Each line of the material below that holds the word "numbers" needs to be copied.

***

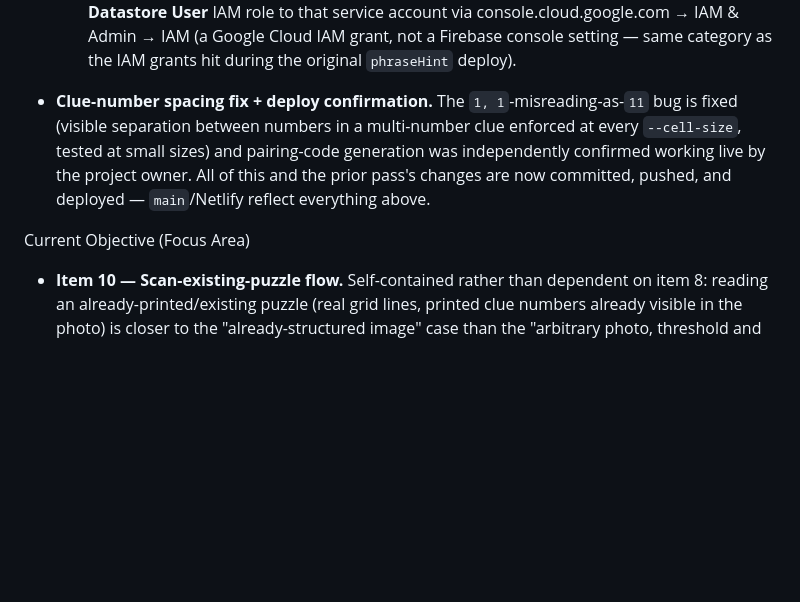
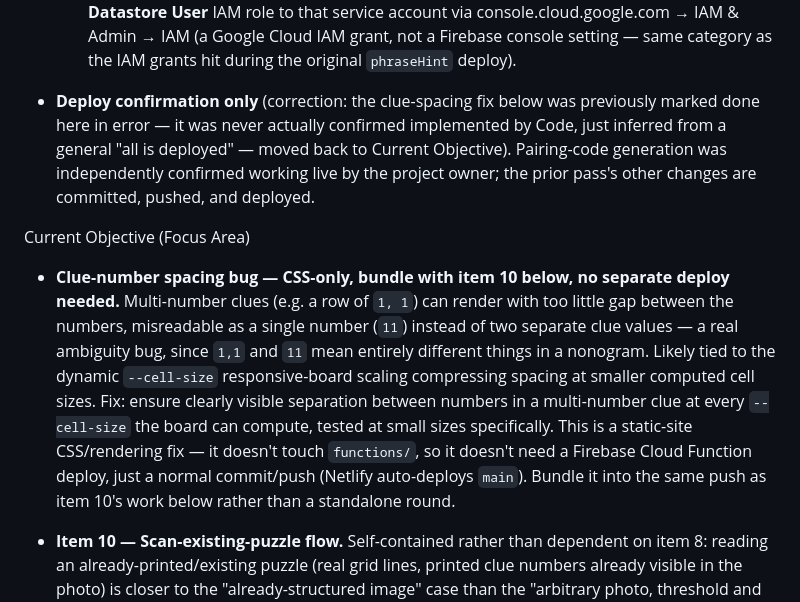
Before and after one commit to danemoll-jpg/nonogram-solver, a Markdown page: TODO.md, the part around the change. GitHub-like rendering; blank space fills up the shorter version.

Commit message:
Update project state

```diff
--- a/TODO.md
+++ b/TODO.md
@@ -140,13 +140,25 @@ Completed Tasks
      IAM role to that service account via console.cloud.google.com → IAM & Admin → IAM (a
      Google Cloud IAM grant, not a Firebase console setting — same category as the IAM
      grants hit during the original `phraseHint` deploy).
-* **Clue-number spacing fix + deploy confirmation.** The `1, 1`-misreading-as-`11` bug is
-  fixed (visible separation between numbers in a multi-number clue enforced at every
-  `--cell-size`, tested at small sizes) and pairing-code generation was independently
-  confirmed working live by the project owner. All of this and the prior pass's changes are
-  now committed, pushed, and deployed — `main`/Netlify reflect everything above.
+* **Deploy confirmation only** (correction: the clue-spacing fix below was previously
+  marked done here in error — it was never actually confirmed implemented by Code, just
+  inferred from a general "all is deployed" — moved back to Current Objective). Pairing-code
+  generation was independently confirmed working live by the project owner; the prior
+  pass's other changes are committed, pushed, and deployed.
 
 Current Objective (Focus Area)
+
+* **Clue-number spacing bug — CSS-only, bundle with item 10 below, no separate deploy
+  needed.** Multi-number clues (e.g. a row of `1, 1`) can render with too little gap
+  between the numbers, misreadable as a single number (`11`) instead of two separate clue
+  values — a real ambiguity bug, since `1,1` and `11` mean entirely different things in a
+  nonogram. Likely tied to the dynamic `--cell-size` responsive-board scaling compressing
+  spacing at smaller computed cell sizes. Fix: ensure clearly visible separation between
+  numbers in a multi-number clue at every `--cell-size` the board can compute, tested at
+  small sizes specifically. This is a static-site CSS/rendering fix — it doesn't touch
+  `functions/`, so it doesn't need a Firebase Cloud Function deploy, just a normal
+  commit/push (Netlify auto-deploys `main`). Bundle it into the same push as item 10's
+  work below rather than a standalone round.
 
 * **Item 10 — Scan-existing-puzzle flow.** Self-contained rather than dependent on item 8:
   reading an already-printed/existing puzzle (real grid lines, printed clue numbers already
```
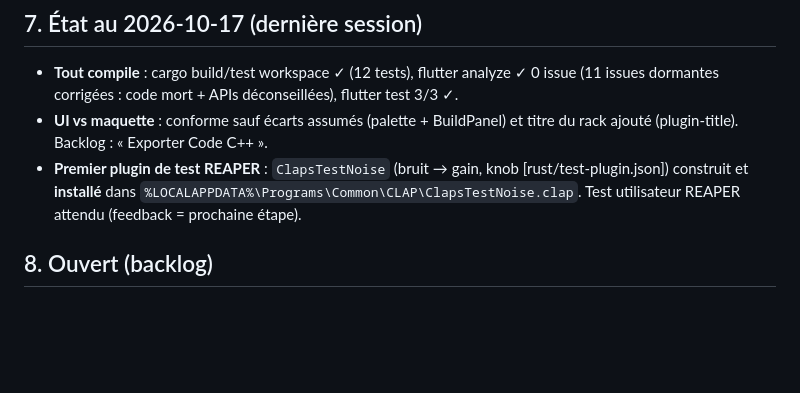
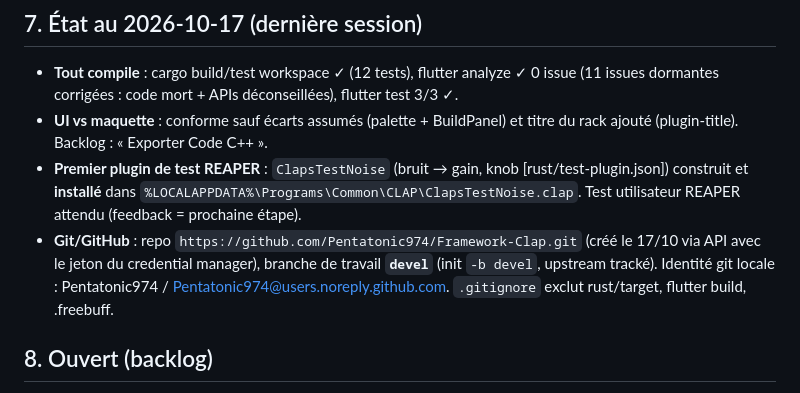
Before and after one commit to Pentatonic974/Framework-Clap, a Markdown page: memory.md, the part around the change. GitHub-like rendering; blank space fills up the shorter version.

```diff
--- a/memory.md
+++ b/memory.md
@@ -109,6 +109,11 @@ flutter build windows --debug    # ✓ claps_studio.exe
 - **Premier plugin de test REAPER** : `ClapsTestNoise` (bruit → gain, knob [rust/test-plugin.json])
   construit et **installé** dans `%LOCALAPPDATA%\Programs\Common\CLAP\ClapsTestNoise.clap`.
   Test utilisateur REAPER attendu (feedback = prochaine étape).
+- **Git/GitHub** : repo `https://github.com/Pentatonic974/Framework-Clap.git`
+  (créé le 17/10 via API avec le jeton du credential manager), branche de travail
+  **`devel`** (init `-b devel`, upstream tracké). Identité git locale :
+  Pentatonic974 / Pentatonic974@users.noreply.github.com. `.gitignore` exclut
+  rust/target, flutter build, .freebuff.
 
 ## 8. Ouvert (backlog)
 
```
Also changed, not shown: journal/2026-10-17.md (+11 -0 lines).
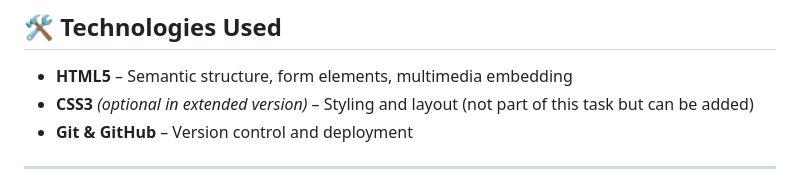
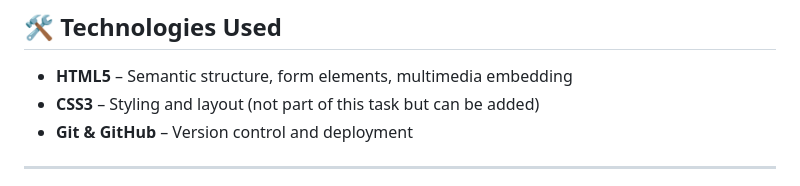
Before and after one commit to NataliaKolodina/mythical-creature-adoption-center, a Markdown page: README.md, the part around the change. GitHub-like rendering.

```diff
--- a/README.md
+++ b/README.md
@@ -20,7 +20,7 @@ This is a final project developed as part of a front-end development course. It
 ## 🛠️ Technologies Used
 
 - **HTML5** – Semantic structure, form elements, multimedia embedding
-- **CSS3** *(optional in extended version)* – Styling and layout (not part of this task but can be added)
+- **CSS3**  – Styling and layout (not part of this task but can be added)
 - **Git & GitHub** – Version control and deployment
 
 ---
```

***

RESPONSE TO THE TASK:
-  fixed (visible separation between numbers in a multi-number clue enforced at every
+  between the numbers, misreadable as a single number (`11`) instead of two separate clue
+  numbers in a multi-number clue at every `--cell-size` the board can compute, tested at
   reading an already-printed/existing puzzle (real grid lines, printed clue numbers already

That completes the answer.